“He’s an excellent example of how you can progressively improve activities, sheerly on initiative and by reaching out to people,” she says.
These things alone are not always enough, however, as many miners remain at a disadvantage due to their lack of market access. Without access to the larger market, they are unable to get a fair price for their products. In order to change this, governments, the private sector and consumers need to come together and start putting more value on the contributions of these small-scale mineral producers.
To this end, Hinton is currently working on two pilot projects to set up a fair trade gold certification system for Uganda. As the country’s informal market works right now, miners are essentially at the mercy of intermediary buyers who cycle or drive around mine sites all day and negotiate prices with miners. A fair trade system would provide miners with a direct link to national or international markets, allowing them to sell for a higher price. Not only would miners benefit from such a regulatory system, but national governments would too. In Uganda’s current market, significant price variations between countries and porous borders mean minerals are smuggled out and government taxes and royalties are not paid. Support is growing for greater market access for producers in the hopes that this situation will change.
Since completing her PhD at UBC in 2011, Hinton has done a lot of work to increase recognition of gender issues in artisanal mining. (Recent projects have included developing guidelines for gender mainstreaming of artisanal mining projects for the World Bank and mining policies and legislation for the 11 member states of the International Conference of the Great Lakes Region). Although the scope of her work is often challenging, she remains as passionate about it as the day she started. In fact, she still remembers the moment when her future became clear. It was near the end of her undergraduate studies at UBC.
“I took a course on mining and the environment and there was a crazy, enthusiastic Brazilian professor who is fairly renowned at UBC for his guitar playing,” she says. “His class had modules on artisanal mining and the work he had done, mostly in South America. I had this ‘aha’ moment thinking, ‘I would love to do this!’”
A year later, Hinton was presented with the opportunity to do a master’s degree in mining with that same professor, Marcello Veiga, and she had to make a decision: to continue down the environmental engineering path she was on or switch her focus to the social and environmental issues related to artisanal mining. “Within three weeks I was on a plane to Brazil and starting my master’s research,” she says. “That was 1999. It just kind of took off from there.”
The Sustainability Working Group
The Sustainability Working Group at UBC examines environmental and social issues related to mining and is helping to create responsible mining techniques.
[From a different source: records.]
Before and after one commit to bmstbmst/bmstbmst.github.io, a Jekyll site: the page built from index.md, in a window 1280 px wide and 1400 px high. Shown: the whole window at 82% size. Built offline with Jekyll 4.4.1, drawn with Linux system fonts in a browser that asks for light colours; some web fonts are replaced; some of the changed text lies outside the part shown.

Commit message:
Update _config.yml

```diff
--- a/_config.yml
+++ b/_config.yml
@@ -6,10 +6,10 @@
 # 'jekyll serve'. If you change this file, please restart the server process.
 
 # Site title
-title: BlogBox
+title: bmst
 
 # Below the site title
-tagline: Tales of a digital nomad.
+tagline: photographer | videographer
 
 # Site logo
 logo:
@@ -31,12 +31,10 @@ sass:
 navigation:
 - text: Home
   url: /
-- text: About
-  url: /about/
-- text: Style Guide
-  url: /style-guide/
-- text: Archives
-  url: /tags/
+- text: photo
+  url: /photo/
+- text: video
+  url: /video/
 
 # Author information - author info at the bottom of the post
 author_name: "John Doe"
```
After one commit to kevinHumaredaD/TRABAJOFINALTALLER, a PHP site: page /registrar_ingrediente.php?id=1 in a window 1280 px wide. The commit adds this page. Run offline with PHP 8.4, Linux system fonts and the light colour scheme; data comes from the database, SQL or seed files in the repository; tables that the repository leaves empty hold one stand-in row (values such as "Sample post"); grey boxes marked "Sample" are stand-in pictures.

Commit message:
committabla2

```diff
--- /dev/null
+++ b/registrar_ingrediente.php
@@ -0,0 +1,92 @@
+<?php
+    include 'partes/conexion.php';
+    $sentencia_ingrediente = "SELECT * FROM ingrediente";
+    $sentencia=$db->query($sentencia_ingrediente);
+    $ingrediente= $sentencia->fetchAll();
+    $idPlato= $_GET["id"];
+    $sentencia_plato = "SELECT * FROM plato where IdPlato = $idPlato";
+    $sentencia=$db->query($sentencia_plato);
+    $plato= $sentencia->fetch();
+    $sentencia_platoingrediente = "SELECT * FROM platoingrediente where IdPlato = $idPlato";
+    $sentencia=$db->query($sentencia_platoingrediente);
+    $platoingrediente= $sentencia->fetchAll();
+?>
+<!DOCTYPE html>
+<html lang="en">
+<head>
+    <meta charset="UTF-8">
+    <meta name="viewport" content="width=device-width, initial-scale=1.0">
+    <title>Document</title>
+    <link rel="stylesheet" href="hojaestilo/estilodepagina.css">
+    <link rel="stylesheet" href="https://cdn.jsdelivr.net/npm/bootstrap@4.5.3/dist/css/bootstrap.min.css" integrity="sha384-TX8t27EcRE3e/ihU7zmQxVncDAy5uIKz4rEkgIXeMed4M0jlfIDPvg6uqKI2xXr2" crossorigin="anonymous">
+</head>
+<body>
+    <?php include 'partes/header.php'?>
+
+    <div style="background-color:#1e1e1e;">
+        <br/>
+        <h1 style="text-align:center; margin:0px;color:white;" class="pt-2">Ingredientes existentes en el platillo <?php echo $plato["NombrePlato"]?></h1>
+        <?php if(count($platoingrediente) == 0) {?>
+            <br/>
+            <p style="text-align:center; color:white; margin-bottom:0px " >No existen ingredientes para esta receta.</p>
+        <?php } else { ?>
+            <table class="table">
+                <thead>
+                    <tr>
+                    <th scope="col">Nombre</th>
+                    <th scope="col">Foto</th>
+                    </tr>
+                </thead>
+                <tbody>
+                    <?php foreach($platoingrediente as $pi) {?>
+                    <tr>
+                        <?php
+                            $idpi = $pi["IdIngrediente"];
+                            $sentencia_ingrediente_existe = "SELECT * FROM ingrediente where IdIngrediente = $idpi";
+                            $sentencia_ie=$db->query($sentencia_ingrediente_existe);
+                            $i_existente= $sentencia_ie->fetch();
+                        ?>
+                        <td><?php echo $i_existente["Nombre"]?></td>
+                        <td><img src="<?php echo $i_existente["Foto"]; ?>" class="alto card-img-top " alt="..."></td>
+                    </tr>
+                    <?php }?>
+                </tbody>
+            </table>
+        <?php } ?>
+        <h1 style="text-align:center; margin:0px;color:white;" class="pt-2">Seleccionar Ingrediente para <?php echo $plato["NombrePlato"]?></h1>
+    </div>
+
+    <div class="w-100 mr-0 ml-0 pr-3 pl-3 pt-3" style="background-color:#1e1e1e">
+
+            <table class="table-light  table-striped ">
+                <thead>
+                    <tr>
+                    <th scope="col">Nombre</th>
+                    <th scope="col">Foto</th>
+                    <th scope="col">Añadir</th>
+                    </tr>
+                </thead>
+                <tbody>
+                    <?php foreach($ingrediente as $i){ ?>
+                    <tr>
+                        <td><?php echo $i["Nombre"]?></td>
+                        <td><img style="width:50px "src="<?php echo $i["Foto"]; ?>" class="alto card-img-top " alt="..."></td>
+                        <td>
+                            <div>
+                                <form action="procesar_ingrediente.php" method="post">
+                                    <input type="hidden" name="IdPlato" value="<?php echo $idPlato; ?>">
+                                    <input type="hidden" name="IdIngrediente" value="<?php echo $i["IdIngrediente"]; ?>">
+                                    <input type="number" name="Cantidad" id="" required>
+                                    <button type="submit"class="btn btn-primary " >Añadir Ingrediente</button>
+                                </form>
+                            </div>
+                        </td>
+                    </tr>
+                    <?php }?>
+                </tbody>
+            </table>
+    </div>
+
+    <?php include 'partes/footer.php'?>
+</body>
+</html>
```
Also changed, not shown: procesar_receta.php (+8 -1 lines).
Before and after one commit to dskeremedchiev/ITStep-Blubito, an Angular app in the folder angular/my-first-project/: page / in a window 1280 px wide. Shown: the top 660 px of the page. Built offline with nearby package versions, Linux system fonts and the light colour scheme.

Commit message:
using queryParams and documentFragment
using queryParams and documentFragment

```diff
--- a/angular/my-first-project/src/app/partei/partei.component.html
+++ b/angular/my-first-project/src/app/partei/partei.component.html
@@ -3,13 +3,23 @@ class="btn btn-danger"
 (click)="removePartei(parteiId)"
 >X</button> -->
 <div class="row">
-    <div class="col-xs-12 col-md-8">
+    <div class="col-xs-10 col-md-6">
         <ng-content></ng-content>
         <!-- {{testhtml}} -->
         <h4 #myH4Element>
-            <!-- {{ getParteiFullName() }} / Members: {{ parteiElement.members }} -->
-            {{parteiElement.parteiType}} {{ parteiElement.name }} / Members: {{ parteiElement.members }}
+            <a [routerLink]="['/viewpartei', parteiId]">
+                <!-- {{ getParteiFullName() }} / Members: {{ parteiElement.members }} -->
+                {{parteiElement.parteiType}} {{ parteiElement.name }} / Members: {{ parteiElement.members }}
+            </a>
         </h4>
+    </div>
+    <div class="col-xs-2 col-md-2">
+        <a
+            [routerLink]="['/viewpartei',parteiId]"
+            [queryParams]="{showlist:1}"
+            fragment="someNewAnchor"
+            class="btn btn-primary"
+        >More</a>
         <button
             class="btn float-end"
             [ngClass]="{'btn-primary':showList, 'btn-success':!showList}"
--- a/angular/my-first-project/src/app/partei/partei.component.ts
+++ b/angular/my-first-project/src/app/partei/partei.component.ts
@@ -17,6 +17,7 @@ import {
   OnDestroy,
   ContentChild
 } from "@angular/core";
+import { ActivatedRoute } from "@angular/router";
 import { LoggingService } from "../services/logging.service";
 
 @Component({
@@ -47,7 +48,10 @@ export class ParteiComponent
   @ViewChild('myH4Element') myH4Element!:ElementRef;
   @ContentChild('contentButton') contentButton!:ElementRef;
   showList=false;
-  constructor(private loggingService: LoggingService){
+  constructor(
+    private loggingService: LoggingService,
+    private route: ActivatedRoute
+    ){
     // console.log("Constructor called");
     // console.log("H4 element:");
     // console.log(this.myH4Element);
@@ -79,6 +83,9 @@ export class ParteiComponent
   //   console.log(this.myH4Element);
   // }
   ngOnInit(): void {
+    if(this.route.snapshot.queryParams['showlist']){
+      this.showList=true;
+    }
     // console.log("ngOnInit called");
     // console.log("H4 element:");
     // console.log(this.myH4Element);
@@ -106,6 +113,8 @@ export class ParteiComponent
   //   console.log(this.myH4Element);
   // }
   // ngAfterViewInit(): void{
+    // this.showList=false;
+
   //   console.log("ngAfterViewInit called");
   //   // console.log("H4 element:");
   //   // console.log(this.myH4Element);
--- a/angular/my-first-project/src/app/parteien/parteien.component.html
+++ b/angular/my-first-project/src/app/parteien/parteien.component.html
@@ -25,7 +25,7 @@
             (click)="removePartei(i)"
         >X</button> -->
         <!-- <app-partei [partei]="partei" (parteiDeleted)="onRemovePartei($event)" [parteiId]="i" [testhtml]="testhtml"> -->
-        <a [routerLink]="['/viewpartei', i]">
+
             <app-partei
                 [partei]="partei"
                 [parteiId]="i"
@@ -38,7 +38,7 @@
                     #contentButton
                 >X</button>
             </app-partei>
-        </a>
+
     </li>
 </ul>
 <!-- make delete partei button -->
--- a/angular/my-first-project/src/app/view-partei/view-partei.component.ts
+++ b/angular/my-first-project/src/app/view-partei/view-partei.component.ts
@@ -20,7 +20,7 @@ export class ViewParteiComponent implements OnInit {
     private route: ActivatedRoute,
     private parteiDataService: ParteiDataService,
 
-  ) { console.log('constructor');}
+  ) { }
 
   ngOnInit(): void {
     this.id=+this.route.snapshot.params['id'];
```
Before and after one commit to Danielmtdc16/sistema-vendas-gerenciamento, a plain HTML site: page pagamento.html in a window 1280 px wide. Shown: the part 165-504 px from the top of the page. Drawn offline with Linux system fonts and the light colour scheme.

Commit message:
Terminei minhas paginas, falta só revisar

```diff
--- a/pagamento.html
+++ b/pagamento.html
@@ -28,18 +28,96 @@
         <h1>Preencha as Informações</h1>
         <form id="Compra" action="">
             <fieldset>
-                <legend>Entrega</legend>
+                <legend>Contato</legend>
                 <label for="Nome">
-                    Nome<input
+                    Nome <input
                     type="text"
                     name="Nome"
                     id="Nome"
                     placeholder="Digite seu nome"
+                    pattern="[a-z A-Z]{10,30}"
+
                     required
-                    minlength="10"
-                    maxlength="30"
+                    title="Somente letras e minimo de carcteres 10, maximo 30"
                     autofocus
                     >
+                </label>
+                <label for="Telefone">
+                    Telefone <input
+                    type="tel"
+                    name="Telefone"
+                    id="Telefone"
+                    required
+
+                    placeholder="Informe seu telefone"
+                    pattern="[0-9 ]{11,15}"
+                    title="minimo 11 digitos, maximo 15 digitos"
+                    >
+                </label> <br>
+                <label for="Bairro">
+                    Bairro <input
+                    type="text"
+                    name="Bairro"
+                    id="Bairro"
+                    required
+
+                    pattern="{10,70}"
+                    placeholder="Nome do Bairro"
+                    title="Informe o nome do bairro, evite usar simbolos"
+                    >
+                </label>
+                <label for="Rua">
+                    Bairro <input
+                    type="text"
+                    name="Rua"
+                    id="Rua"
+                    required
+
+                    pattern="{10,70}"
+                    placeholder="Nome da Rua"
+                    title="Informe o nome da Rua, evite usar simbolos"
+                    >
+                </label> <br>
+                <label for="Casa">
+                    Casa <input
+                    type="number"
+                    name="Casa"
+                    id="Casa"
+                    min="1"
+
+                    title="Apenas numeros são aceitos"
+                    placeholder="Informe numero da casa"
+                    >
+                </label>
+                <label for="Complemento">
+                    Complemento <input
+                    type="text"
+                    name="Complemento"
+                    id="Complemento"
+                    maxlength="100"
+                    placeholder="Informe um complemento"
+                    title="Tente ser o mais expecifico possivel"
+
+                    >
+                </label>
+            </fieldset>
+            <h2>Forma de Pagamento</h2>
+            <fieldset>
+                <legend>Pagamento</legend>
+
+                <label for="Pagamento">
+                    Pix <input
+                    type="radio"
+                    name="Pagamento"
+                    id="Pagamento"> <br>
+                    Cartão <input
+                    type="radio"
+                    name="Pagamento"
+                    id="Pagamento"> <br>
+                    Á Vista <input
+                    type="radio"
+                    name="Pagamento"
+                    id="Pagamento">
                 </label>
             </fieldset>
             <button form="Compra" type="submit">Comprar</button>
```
As well as mining, geological and chemical engineers, the group includes geologists, lawyers, planners and anthropologists with experience in the mining industry, consulting and non-governmental organizations.
Hinton completed her PhD as part of UBC’s BRIDGE program, which links engineering, public health and policy. Find out more about the program
Other artisanal mining research at UBC
Here are some recent stories about UBC professor Marcello Veiga’s work (published by UBC Public Affairs):